§ Extracted data

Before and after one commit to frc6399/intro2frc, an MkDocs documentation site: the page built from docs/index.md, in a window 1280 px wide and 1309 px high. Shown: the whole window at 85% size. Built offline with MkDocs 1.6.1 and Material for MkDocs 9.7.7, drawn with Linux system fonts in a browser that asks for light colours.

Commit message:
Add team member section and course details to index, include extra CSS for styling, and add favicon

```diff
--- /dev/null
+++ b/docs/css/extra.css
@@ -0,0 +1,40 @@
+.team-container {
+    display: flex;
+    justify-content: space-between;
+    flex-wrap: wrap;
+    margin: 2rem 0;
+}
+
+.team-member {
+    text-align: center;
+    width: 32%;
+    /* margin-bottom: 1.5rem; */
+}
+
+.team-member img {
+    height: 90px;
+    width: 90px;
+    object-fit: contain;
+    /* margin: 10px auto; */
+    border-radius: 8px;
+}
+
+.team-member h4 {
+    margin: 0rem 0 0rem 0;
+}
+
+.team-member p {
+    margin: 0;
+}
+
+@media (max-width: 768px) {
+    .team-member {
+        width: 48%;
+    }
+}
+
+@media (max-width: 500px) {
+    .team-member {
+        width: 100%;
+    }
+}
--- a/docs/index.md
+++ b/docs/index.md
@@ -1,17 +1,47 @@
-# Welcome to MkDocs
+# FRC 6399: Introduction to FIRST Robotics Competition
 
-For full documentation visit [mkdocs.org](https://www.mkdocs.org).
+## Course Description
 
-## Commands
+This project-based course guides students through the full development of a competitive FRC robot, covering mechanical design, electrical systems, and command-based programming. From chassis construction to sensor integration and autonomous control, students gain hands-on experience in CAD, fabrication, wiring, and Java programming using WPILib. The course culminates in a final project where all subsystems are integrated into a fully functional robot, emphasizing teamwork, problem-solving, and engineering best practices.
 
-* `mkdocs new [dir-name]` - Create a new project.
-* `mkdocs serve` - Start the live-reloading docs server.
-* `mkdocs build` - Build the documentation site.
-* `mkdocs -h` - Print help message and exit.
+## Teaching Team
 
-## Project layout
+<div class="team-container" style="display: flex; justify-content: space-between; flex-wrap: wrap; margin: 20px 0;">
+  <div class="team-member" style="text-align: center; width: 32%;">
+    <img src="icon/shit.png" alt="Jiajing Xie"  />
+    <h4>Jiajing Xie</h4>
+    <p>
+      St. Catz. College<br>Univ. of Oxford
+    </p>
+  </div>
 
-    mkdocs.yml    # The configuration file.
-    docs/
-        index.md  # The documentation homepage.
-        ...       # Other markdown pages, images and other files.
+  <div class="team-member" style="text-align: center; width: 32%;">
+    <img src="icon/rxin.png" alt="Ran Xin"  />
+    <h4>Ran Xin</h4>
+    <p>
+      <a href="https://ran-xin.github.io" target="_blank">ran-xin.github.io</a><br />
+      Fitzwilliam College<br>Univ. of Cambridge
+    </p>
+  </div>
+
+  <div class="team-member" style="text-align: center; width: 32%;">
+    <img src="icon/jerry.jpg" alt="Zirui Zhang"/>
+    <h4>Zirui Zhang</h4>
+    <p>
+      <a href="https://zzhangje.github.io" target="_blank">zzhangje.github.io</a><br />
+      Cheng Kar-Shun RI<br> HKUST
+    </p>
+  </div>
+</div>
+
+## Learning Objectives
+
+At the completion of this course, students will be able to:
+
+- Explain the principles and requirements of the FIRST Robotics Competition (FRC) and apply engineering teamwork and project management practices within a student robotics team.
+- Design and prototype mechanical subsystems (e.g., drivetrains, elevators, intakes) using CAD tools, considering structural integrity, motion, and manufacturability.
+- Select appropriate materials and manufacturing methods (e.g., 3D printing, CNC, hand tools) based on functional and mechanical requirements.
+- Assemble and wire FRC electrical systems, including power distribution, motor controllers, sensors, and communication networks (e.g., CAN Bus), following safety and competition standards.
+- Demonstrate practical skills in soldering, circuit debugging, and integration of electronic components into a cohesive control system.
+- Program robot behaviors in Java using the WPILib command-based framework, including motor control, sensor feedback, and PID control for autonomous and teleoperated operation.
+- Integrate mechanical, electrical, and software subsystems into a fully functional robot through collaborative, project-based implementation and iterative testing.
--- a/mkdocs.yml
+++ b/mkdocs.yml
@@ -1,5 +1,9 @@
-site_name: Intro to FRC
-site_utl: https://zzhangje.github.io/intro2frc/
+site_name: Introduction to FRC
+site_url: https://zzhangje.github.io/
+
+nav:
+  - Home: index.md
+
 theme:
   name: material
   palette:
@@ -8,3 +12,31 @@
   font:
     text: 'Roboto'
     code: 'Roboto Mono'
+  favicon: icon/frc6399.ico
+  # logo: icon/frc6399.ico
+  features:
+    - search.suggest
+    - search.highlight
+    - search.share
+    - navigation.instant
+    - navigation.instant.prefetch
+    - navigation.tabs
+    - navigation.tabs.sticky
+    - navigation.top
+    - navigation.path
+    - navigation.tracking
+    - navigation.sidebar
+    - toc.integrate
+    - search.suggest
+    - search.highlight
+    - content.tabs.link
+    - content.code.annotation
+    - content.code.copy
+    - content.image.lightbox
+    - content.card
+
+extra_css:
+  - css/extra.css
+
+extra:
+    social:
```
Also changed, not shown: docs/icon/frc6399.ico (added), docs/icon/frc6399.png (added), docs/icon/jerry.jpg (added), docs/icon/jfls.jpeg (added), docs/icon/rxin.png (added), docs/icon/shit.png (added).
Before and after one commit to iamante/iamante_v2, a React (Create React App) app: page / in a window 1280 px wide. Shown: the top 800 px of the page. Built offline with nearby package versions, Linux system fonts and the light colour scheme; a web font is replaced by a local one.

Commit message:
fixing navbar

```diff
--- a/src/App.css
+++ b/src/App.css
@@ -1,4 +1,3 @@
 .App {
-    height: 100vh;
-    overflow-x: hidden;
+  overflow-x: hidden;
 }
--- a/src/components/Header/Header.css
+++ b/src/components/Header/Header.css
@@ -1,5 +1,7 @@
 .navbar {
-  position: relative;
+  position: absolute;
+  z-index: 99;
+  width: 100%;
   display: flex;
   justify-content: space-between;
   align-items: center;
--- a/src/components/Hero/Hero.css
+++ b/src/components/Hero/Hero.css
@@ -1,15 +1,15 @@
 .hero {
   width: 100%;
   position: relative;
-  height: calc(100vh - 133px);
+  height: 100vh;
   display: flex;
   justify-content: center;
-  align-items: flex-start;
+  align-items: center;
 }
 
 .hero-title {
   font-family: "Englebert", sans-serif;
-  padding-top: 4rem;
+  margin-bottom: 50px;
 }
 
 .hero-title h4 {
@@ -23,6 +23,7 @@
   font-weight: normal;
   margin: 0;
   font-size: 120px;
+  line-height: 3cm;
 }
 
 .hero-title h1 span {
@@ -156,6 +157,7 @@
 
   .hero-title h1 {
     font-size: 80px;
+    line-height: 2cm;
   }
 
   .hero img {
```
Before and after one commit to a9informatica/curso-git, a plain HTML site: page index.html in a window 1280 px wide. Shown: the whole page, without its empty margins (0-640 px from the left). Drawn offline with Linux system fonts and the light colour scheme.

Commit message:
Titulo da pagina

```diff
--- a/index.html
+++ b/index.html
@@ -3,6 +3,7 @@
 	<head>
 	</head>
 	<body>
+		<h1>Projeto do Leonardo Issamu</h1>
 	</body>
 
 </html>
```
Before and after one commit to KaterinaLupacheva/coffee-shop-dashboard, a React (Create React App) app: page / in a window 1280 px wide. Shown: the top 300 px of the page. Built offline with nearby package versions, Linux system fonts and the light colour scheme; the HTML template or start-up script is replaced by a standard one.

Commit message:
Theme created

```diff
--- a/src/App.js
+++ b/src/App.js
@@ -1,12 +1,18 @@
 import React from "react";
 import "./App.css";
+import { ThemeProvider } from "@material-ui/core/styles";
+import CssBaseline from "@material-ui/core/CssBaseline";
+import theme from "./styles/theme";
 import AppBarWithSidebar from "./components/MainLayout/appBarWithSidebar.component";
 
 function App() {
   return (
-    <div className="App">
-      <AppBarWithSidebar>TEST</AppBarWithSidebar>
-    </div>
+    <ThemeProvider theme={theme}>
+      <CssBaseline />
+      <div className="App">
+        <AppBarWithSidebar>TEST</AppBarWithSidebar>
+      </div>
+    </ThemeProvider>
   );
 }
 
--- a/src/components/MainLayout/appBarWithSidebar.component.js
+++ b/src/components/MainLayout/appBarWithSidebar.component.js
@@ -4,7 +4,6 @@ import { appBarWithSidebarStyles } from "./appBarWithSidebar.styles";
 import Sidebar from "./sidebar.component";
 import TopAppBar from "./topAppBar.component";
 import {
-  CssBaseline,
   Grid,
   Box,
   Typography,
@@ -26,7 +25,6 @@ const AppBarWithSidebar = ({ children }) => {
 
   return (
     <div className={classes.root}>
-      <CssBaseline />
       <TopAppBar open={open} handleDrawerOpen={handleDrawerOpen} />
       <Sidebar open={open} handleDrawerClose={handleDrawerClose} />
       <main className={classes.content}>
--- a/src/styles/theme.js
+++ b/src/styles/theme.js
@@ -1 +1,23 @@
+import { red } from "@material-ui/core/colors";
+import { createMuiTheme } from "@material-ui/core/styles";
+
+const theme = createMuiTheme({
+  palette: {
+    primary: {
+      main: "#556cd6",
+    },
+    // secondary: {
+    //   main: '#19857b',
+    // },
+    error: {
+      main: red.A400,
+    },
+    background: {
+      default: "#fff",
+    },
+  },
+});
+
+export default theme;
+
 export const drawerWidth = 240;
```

§ What you will do
Tally every line above that has the word "import", and report the total with no other words.

§ Answer to the exercise
12